— What is being asked —
Below are records; how many of their lines hold the string "πλαίσιο"? Reply with nothing but the number.

"""

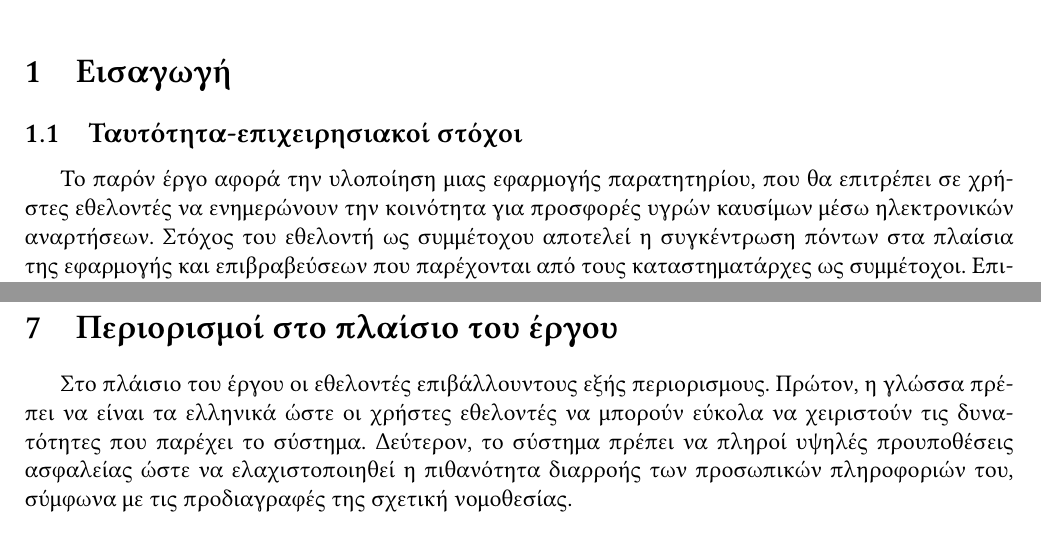
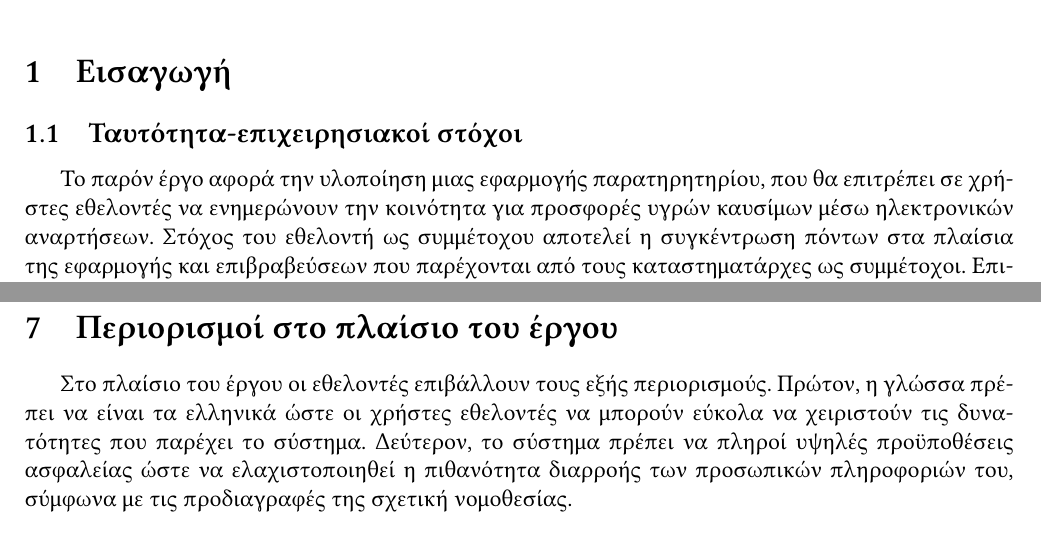
Before and after one commit to imarmanis/ntua-softeng, a LaTeX document (docs/source/StRS-01.tex): two parts of pages 1 and 4 of 4, joined at a grey line, cut so that both start at the same text. Compiled offline with XeLaTeX.

Commit message:
Fixed typos (+ compiled)

```diff
--- a/docs/source/StRS-01.tex
+++ b/docs/source/StRS-01.tex
@@ -22,7 +22,7 @@
 \section{Εισαγωγή}
 \subsection{Ταυτότητα-επιχειρησιακοί στόχοι}
 
-Το παρόν έργο αφορά την υλοποίηση μιας εφαρμογής παρατητηρίου, που θα επιτρέπει
+Το παρόν έργο αφορά την υλοποίηση μιας εφαρμογής παρατηρητηρίου, που θα επιτρέπει
 σε χρήστες εθελοντές να ενημερώνουν την κοινότητα για προσφορές υγρών καυσίμων
 μέσω ηλεκτρονικών αναρτήσεων. Στόχος του εθελοντή ως συμμέτοχου αποτελεί η
 συγκέντρωση πόντων στα πλαίσια της εφαρμογής και επιβραβεύσεων που παρέχονται
@@ -88,7 +88,7 @@ N/A
 
 \section{Περιορισμοί στο πλαίσιο του έργου}
 
-Στο πλάισιο του έργου οι εθελοντές επιβάλλουντους εξής περιορισμους. Πρώτον, η γλώσσα πρέπει να είναι τα ελληνικά ώστε οι χρήστες εθελοντές να μπορούν εύκολα να χειριστούν τις δυνατότητες που παρέχει το σύστημα. Δεύτερον, το σύστημα πρέπει να πληροί υψηλές προυποθέσεις ασφαλείας ώστε να ελαχιστοποιηθεί η πιθανότητα διαρροής των προσωπικών πληροφοριών του, σύμφωνα με τις προδιαγραφές της σχετική νομοθεσίας.
+Στο πλαίσιο του έργου οι εθελοντές επιβάλλουν τους εξής περιορισμούς. Πρώτον, η γλώσσα πρέπει να είναι τα ελληνικά ώστε οι χρήστες εθελοντές να μπορούν εύκολα να χειριστούν τις δυνατότητες που παρέχει το σύστημα. Δεύτερον, το σύστημα πρέπει να πληροί υψηλές προϋποθέσεις ασφαλείας ώστε να ελαχιστοποιηθεί η πιθανότητα διαρροής των προσωπικών πληροφοριών του, σύμφωνα με τις προδιαγραφές της σχετική νομοθεσίας.
 
 \section{Παράρτημα: ακρωνύμια και συντομογραφίες}
 
```
Also changed, not shown: docs/StRS-01.pdf.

"""

— Answer to this task —
2